> Task instructions
Skip the images and copy each record exactly as written.

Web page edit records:
● ● ● ●

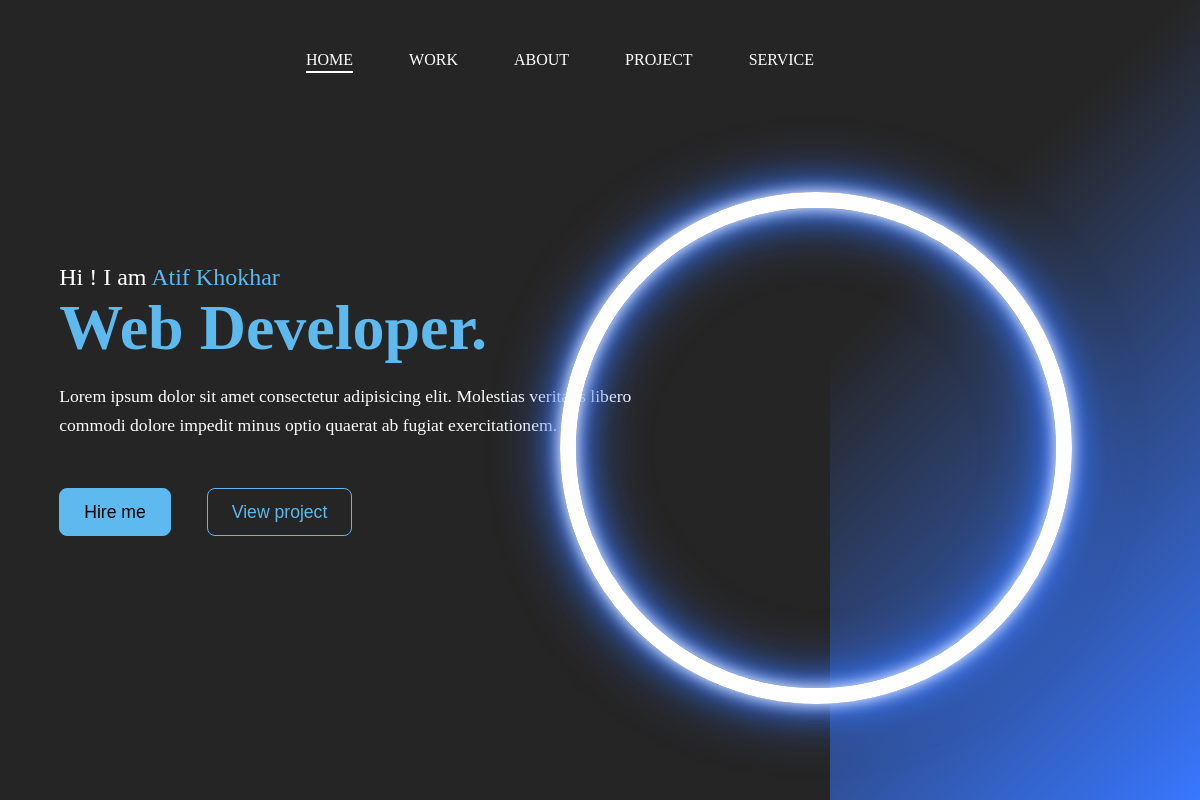
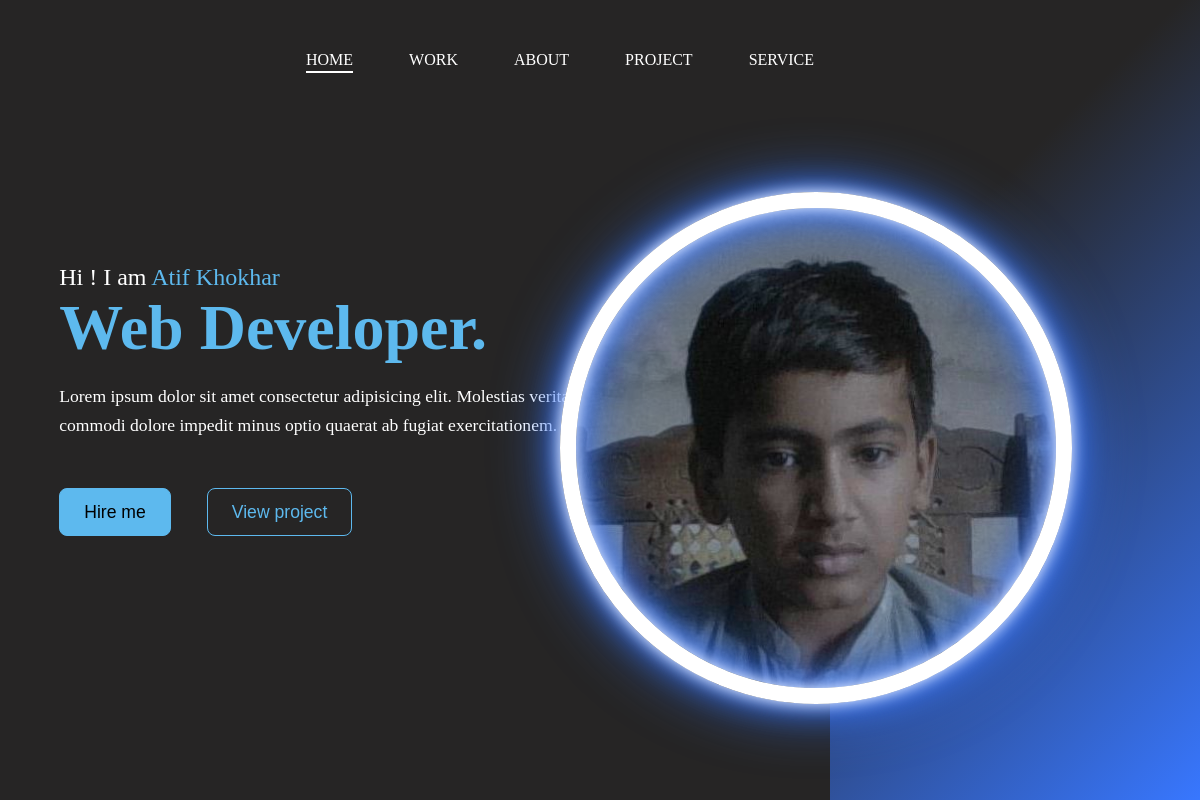
Before and after one commit to atifdevv/portfolio-, a plain HTML site: page index.html in a window 1280 px wide. Shown: the full height of the page, 80-1280 px from the left. Drawn offline with Linux system fonts and the light colour scheme.

Commit message:
Update index.html

```diff
--- a/index.html
+++ b/index.html
@@ -129,7 +129,7 @@ transform: translate(-50%,-50%);
     width: 37rem;
 }
 .circle:nth-child(2){
-    background-image: url("./image/WIN_20250616_03_13_04_Pro.jpg");
+    background-image: url("WIN_20250616_03_13_04_Pro.jpg");
     width: 30rem;
     background-size: 110%; background-repeat: no-repeat;
     border: 1rem solid white;
```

● ● ● ●

> Expected answer
Before and after one commit to atifdevv/portfolio-, a plain HTML site: page index.html in a window 1280 px wide. Shown: the full height of the page, 80-1280 px from the left. Drawn offline with Linux system fonts and the light colour scheme.

Commit message:
Update index.html

```diff
--- a/index.html
+++ b/index.html
@@ -129,7 +129,7 @@ transform: translate(-50%,-50%);
     width: 37rem;
 }
 .circle:nth-child(2){
-    background-image: url("./image/WIN_20250616_03_13_04_Pro.jpg");
+    background-image: url("WIN_20250616_03_13_04_Pro.jpg");
     width: 30rem;
     background-size: 110%; background-repeat: no-repeat;
     border: 1rem solid white;
```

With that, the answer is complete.